 Building on the momentum we initiated at the GOTF, on April 17 we held the ever-popular Paterek Brothers’ Workshop at John and Ray’s shop in Chatham, NJ. This event is always a large draw, and this year was no exception; we had 65 fervent concours enthusiasts in attendance. By now this should come as no surprise since John and Ray Paterek are two of the best in the Porsche restoration business, having produced numerous prize-winning Porsches at the country’s most prestigious concours events. It was also reassuring to see the large number of new members in attendance, eager to learn the proven car care methods practiced by John and Ray in their decades of Porsche restoration.
 We enjoyed a feast for both our eyes and stomachs with an outstanding array of classic 356 Porsches in various stages of restoration in the shop as we dined on a great selection of deli sandwiches, and gourmet cupcakes that were “to die for”!
 John and Ray selected Jon Gordon’s recently acquired, 1973 911T to illustrate the proper techniques to bring back the appearance of its tired paint and trim. After a quick wash and dry, and working with Blue Magic and P21S paint cleaner and wax, they demonstrated the correct method for paint polishing and waxing.
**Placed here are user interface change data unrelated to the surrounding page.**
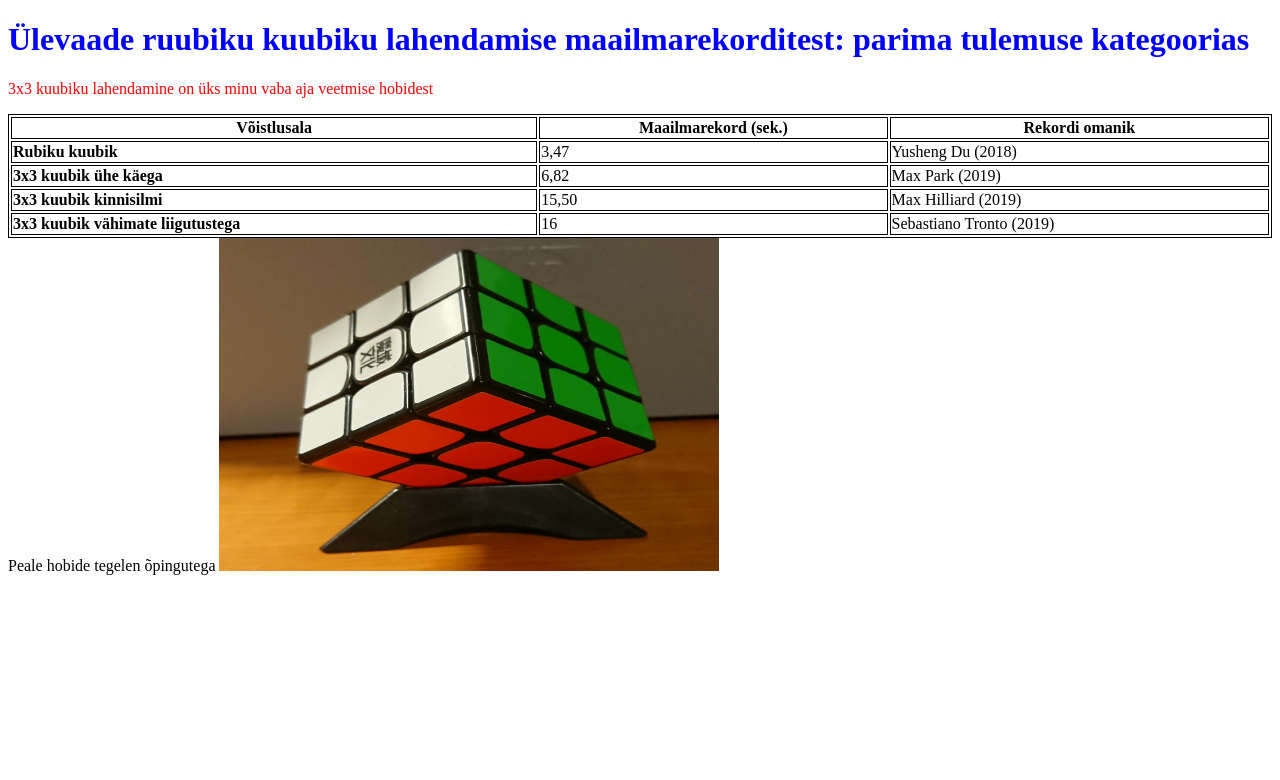
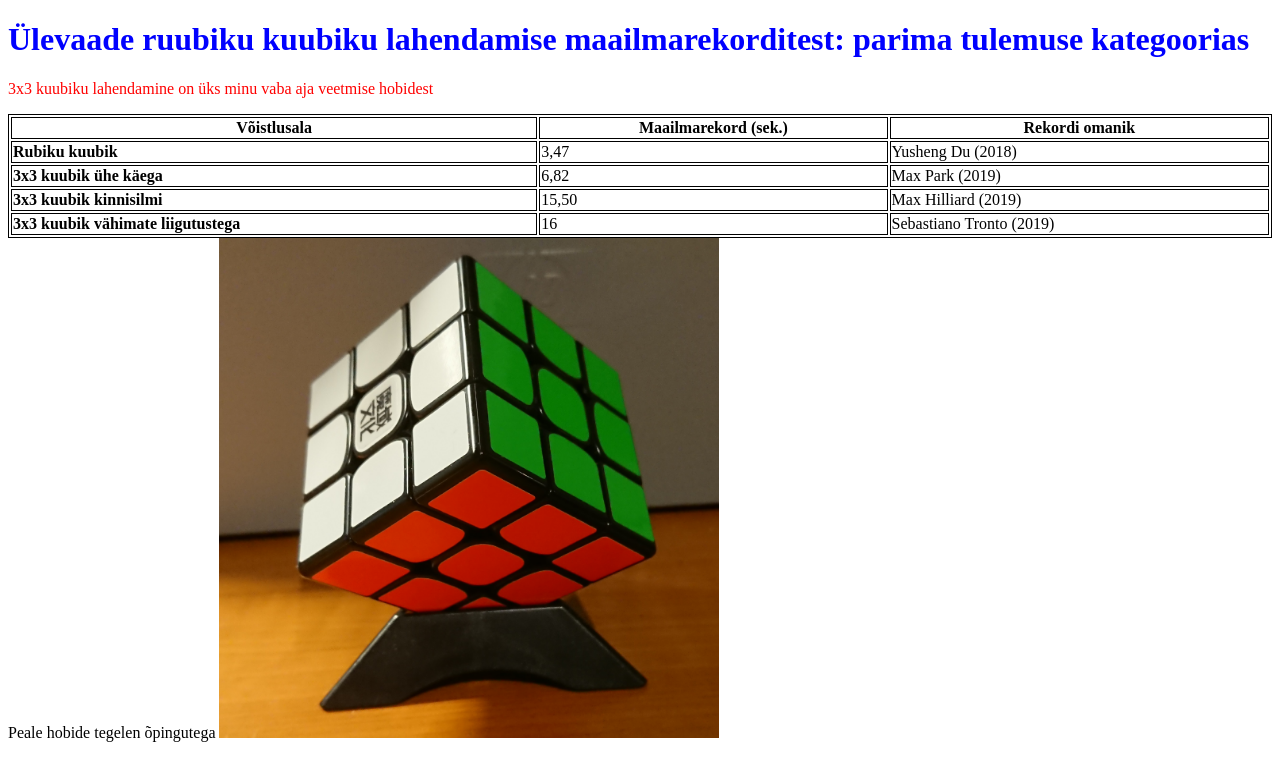
Before and after one commit to Anti077/anti077.github.io, a plain HTML site: page index.html in a window 1280 px wide. Drawn offline with Linux system fonts and the light colour scheme.

Commit message:
Update index.html

```diff
--- a/index.html
+++ b/index.html
@@ -40,6 +40,6 @@ table, th, td {
   </tr>
 </table>
 Peale hobide tegelen õpingutega <a href="http://www.taltech.ee"Taltech-is></a>
-<img src="pic_kuubik.jpg" alt="Trulli" width="500" height="333">
+<img src="pic_kuubik.jpg" alt="Trulli" width="500" height="500">
 </body>
 </html>
```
 As a special treat, you may remember from last season’s workshop, Jeff McFadyen brought his 356 coupe, work-in-progress, restoration project to use to demonstrate the process of wet sanding and prepping the car for final painting. This year Jeff returned with his spectacularly prepared and completed ivory 356 “outlaw” coupe. John and Ray served as advisors during the restoration project, as Jeff did most of the restoration work himself, and applied the final color coat in the year between appearances. Needless to say the car is a jewel and has already won a best-in show award at a local concours. Kudos, Jeff, for an outstanding restoration, even though it did take awhile!
 John and Ray wrapped up the educational afternoon by taking additional questions from the crowd and addressing specific car care questions regarding members’ Porsches. Donna Paterek was on hand to offer a convenient selection of car care products to the attendees. At the conclusion of the workshop, we drew the winning door prize tickets to award a selection of car care products and tickets to the New York Auto Show generously supplied by Paul Gavel of Paul Miller Porsche in Parsippany, NJ. A special thank you to the Paterek family for hosting another outstanding and informative workshop!
 As the summer continues, there are still a number of concours activities that you will not want to miss. On Sunday, June 5 is another great concours workshops, the Ray Catena DIY Workshop – better because your concours leaders can step back and watch you do all the work on your own car. This event is organized so you can bring your car into Ray Catena’s spacious service facility and perform any concours cleaning or repair necessary on your own car under the watchful eyes and guidance of the concours experts. We will have plenty of space indoors and lifts are available for those gluttons for punishment who want to do undercarriage cleaning in preparation for the Parade. Our hosts, Ray Catena Porsche of Edison, NJ, will provide a hearty lunch and door prizes. Turnout is always high for this event, so if you have something you want to work on and need help, please let us know by sending us an email to reserve your space.
 The summer would not be complete without the annual PCA Parade, this year in Savannah, Georgia on July 31 through August 6. NNJR championship points will be awarded to members who participate in the Parade Concours.
 We would love to hear your feedback. Whether you have a suggestion for improving our workshops, a new topic for an article that you would like us to explore, or a suggestion for improving the overall concours program; just send us an email to You may also use the Concours Form on the NNJR website to send us your comments.